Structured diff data
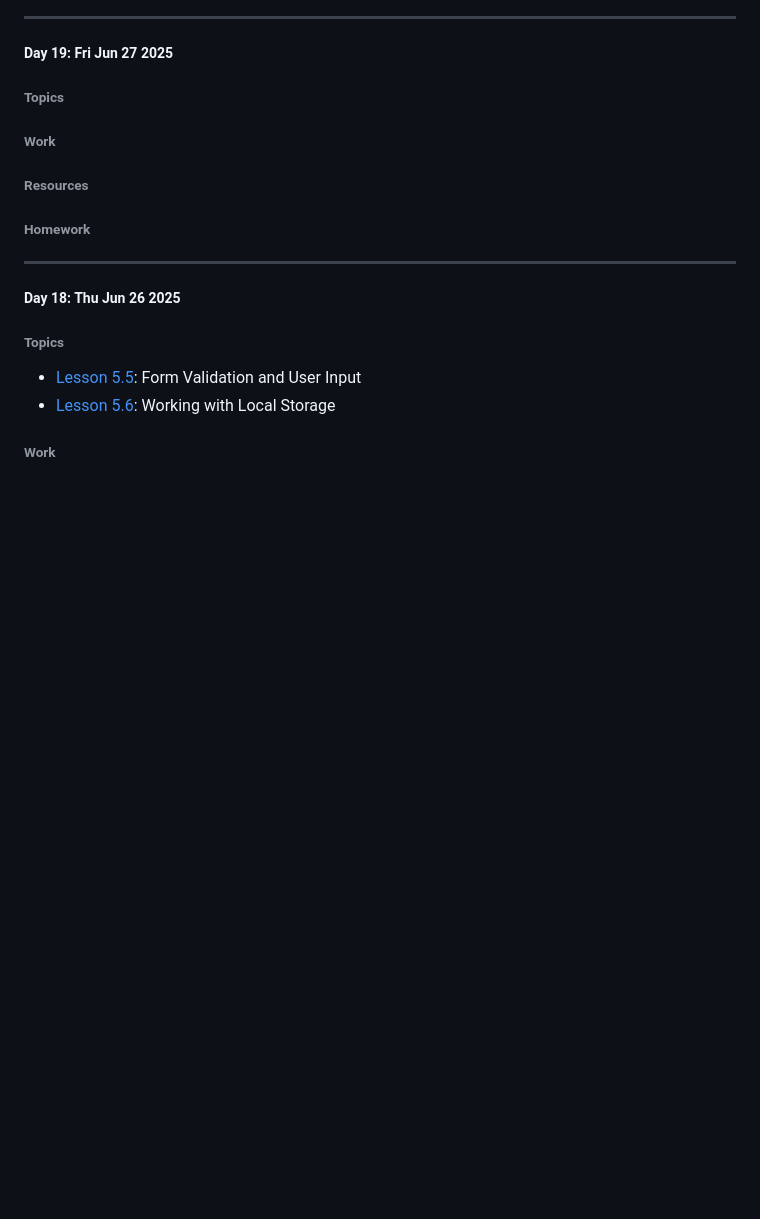
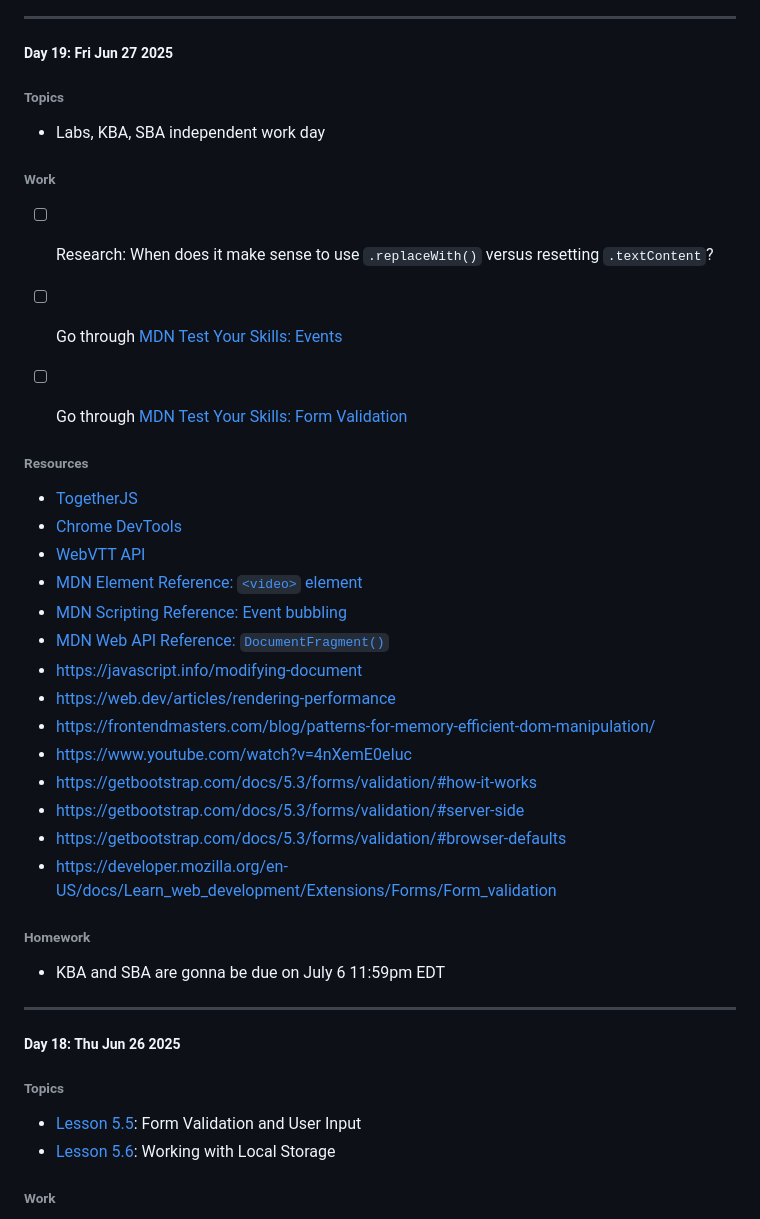
Before and after one commit to hirekarl/per_scholas_2025-RTT-30_karl_johnson, a Markdown page: README.md, the part around the change. Drawn GitHub-style; blank space fills up the shorter version.

Commit message:
Current as of 6/27/25 3:00pm EDT.

```diff
--- a/README.md
+++ b/README.md
@@ -13,16 +13,32 @@ Notes and work related to the 2025-RTT-30 contingent of [Per Scholas](https://pe
 
 ##### Day 19: <time datetime="2025-06-27">Fri Jun 27 2025</time>
 ###### Topics
-
+- Labs, KBA, SBA independent work day
 
 ###### Work
+- [ ] Research: When does it make sense to use `.replaceWith()` versus resetting `.textContent`?
+- [ ] Go through [MDN Test Your Skills: Events](https://developer.mozilla.org/en-US/docs/Learn_web_development/Core/Scripting/Test_your_skills/Events)
+- [ ] Go through [MDN Test Your Skills: Form Validation](https://developer.mozilla.org/en-US/docs/Learn_web_development/Extensions/Forms/Test_your_skills/Form_validation)
 
 
 ###### Resources
-
+- [TogetherJS](https://togetherjs.com/)
+- [Chrome DevTools](https://developer.chrome.com/docs/devtools/)
+- [WebVTT API](https://developer.mozilla.org/en-US/docs/Web/API/WebVTT_API)
+- [MDN Element Reference: `<video>` element](https://developer.mozilla.org/en-US/docs/Web/HTML/Reference/Elements/video)
+- [MDN Scripting Reference: Event bubbling](https://developer.mozilla.org/en-US/docs/Learn_web_development/Core/Scripting/Event_bubbling)
+- [MDN Web API Reference: `DocumentFragment()`](https://developer.mozilla.org/en-US/docs/Web/API/DocumentFragment)
+- https://javascript.info/modifying-document
+- https://web.dev/articles/rendering-performance
+- https://frontendmasters.com/blog/patterns-for-memory-efficient-dom-manipulation/
+- https://www.youtube.com/watch?v=4nXemE0eIuc
+- https://getbootstrap.com/docs/5.3/forms/validation/#how-it-works
+- https://getbootstrap.com/docs/5.3/forms/validation/#server-side
+- https://getbootstrap.com/docs/5.3/forms/validation/#browser-defaults
+- https://developer.mozilla.org/en-US/docs/Learn_web_development/Extensions/Forms/Form_validation
 
 ###### Homework
-
+- KBA and SBA are gonna be due on July 6 11:59pm EDT
 ---
 
 ##### Day 18: <time datetime="2025-06-26">Thu Jun 26 2025</time>
```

_EXERCISE AIM:_ Above are records with pictures; repeat them exactly, but without the pictures.

_SOLUTION:_
Before and after one commit to hirekarl/per_scholas_2025-RTT-30_karl_johnson, a Markdown page: README.md, the part around the change. Drawn GitHub-style; blank space fills up the shorter version.

Commit message:
Current as of 6/27/25 3:00pm EDT.

```diff
--- a/README.md
+++ b/README.md
@@ -13,16 +13,32 @@ Notes and work related to the 2025-RTT-30 contingent of [Per Scholas](https://pe
 
 ##### Day 19: <time datetime="2025-06-27">Fri Jun 27 2025</time>
 ###### Topics
-
+- Labs, KBA, SBA independent work day
 
 ###### Work
+- [ ] Research: When does it make sense to use `.replaceWith()` versus resetting `.textContent`?
+- [ ] Go through [MDN Test Your Skills: Events](https://developer.mozilla.org/en-US/docs/Learn_web_development/Core/Scripting/Test_your_skills/Events)
+- [ ] Go through [MDN Test Your Skills: Form Validation](https://developer.mozilla.org/en-US/docs/Learn_web_development/Extensions/Forms/Test_your_skills/Form_validation)
 
 
 ###### Resources
-
+- [TogetherJS](https://togetherjs.com/)
+- [Chrome DevTools](https://developer.chrome.com/docs/devtools/)
+- [WebVTT API](https://developer.mozilla.org/en-US/docs/Web/API/WebVTT_API)
+- [MDN Element Reference: `<video>` element](https://developer.mozilla.org/en-US/docs/Web/HTML/Reference/Elements/video)
+- [MDN Scripting Reference: Event bubbling](https://developer.mozilla.org/en-US/docs/Learn_web_development/Core/Scripting/Event_bubbling)
+- [MDN Web API Reference: `DocumentFragment()`](https://developer.mozilla.org/en-US/docs/Web/API/DocumentFragment)
+- https://javascript.info/modifying-document
+- https://web.dev/articles/rendering-performance
+- https://frontendmasters.com/blog/patterns-for-memory-efficient-dom-manipulation/
+- https://www.youtube.com/watch?v=4nXemE0eIuc
+- https://getbootstrap.com/docs/5.3/forms/validation/#how-it-works
+- https://getbootstrap.com/docs/5.3/forms/validation/#server-side
+- https://getbootstrap.com/docs/5.3/forms/validation/#browser-defaults
+- https://developer.mozilla.org/en-US/docs/Learn_web_development/Extensions/Forms/Form_validation
 
 ###### Homework
-
+- KBA and SBA are gonna be due on July 6 11:59pm EDT
 ---
 
 ##### Day 18: <time datetime="2025-06-26">Thu Jun 26 2025</time>
```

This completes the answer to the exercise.